The party was to celebrate those who were tipping three scores and 10. It was a rip-roaring good time. With canes, walkers and limps, we were ready to cause a ruckus, but we didn’t. I can’t imagine having to call one of my children to drive me home because I threw a hip.
Our event planner came armed with a list of thought-provoking questions. “What is the greatest wisdom that came from the bumps and bruises in life? How did you live so long and how did you get here?”
Each person answered questions about childhood experiences and siblings, also about mistakes made and detours taken. Then we got to the clencher. “Did any of your dreams come true?”

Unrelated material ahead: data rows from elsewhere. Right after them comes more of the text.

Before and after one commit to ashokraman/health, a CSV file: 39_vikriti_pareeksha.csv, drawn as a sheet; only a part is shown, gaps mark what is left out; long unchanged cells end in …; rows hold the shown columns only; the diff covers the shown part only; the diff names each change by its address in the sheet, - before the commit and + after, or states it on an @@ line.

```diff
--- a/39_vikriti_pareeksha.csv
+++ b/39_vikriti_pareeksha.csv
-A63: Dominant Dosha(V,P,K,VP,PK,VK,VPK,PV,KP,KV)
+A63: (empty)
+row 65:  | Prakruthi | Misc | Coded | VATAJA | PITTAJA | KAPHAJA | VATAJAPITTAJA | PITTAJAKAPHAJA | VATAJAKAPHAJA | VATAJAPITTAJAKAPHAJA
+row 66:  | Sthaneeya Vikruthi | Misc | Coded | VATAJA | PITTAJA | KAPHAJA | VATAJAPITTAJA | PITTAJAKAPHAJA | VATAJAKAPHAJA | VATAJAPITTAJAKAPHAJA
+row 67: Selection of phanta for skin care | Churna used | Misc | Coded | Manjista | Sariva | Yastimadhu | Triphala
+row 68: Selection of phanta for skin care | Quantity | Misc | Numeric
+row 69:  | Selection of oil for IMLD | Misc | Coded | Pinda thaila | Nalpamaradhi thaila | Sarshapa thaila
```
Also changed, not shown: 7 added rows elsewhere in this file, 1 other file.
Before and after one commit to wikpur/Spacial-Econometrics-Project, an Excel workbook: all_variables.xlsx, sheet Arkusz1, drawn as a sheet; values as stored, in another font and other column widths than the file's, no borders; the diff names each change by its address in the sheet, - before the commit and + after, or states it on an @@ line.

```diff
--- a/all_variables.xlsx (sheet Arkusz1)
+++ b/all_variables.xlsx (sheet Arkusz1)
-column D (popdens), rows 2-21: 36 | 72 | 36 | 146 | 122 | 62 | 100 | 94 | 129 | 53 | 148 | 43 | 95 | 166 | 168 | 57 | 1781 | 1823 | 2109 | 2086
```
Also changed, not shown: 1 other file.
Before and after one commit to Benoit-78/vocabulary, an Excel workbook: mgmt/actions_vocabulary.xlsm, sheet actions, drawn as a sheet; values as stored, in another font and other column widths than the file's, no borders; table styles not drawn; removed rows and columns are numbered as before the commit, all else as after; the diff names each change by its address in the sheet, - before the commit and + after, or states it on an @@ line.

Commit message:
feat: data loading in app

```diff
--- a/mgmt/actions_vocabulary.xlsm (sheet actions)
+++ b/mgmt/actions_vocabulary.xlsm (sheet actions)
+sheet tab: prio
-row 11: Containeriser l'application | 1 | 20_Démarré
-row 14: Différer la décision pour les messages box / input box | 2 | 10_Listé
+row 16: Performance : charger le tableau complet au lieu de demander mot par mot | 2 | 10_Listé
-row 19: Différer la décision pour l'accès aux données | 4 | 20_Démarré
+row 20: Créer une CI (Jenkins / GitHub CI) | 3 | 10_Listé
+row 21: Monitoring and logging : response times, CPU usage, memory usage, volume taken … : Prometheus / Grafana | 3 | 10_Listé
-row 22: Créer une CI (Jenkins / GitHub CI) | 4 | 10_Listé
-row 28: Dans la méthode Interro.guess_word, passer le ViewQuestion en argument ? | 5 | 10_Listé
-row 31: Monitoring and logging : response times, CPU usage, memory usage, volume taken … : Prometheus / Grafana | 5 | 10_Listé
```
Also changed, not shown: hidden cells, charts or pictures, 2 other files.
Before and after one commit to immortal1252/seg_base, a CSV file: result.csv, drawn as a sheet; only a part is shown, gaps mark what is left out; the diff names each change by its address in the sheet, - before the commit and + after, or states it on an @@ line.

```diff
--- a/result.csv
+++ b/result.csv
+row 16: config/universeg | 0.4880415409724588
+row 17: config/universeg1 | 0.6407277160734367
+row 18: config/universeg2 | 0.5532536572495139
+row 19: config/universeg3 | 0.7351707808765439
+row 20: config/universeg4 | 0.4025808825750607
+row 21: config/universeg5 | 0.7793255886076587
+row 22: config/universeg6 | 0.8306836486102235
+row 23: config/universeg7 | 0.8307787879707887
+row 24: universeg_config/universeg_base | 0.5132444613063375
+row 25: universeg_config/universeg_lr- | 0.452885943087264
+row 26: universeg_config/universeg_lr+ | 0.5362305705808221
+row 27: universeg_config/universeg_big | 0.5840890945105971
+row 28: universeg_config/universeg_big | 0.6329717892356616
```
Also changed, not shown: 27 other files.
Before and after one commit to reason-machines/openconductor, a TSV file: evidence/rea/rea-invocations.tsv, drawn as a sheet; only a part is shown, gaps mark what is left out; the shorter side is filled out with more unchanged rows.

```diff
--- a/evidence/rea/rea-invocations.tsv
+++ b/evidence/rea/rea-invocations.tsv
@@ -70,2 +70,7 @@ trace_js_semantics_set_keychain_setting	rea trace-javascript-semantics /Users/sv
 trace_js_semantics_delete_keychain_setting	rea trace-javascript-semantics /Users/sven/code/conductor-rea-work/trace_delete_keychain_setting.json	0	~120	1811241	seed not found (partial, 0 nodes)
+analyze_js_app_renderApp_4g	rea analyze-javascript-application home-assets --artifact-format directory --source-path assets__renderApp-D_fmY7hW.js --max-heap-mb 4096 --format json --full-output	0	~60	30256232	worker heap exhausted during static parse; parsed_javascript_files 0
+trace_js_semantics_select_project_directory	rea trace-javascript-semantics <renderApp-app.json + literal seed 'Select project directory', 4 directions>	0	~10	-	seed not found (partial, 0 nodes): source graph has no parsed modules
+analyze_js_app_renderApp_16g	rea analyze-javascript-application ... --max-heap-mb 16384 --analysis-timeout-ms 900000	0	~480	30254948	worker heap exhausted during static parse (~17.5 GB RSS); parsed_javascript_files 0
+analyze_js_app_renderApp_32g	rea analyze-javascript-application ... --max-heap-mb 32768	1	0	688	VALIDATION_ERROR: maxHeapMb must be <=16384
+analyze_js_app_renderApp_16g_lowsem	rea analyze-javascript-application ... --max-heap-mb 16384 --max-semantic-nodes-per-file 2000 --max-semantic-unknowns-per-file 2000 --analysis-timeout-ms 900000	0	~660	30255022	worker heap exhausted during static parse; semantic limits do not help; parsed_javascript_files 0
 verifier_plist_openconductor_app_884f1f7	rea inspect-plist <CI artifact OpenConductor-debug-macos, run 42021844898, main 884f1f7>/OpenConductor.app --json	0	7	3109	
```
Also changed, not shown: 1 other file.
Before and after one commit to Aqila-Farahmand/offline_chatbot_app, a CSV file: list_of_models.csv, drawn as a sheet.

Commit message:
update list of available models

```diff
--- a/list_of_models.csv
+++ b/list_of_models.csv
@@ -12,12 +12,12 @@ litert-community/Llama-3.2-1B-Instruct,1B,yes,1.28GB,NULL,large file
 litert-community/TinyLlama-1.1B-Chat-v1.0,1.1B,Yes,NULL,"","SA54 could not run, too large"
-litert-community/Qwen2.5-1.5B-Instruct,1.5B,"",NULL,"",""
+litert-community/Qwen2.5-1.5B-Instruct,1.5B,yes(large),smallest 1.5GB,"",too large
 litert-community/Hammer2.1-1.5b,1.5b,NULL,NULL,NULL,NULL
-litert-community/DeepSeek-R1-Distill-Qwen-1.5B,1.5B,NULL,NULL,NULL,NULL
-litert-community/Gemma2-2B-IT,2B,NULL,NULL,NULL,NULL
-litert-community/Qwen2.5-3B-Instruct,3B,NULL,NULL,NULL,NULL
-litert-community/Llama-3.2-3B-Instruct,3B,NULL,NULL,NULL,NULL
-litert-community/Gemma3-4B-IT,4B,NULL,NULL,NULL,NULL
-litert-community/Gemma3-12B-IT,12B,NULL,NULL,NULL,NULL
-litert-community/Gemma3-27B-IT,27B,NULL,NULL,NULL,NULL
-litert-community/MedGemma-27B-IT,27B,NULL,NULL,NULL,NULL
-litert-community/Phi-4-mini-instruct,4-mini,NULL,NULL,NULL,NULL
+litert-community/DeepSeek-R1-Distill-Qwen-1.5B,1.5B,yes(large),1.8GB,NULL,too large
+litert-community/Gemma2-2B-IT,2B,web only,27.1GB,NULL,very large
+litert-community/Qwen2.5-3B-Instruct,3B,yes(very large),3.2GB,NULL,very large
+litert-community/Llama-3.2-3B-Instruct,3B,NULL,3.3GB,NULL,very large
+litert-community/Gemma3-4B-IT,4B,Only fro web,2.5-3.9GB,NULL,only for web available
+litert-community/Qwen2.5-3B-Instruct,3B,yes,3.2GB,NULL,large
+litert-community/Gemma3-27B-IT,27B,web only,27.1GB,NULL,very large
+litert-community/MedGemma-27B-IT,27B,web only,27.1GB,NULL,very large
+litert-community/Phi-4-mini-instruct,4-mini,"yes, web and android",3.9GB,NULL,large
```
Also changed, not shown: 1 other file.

I was surprised when one of the ladies said she wanted to be an opera singer. I didn’t even know she could sing. Another said she wanted to join the Naval Academy before women were allowed to enlist. I wanted to go to college, but my Sweet Al came along and I couldn’t resist his charm.
I realized as I sat among friends, everyone’s life was rich and experienced. But, even when direction took each person down a different path, they were full of peace and contentment. No one was waiting to die, but was challenged with new purpose for living out their later years. They were still dreaming about another book they wanted to write.
When I think about our lunch party, no one was ruined because an outcome didn’t go their way. And, there were some who experienced tremendous disappointment in life.
Three widows, two singles and me still married. No one felt they had drawn the short stick. They were steadied in their incorruptible core and found themselves in who they were.
We were with each other, whose vision of life matched ours and who equaled our energy in giving us hope for tomorrow. Our dreams were not too big for where we were in life.
As each person spoke, it was easy to see how God had orchestrated their lives through plans made and beyond unavoidable detours. It was almost fascinating. Each of us could have found ruin because a dream didn’t come true. Instead, each spoke of strength and knowledge gained by living where landing.
I am learning to appreciate a quality of life that comes by just experiencing where I find myself. As I focus more and more on where God is taking me, the journey planned or migrated suddenly has less importance.
Final brushstroke: The power of a dream — it stirs in us something that excite us, gives us pause and encourages us to go the distance. Without our dreams, we would be void of hope. But, hope doesn’t die because we took a different direction, it just changes shape. And if we allow it, it can bring us to a place of a new horizon that is different from what we would have chosen, but is equally beautiful.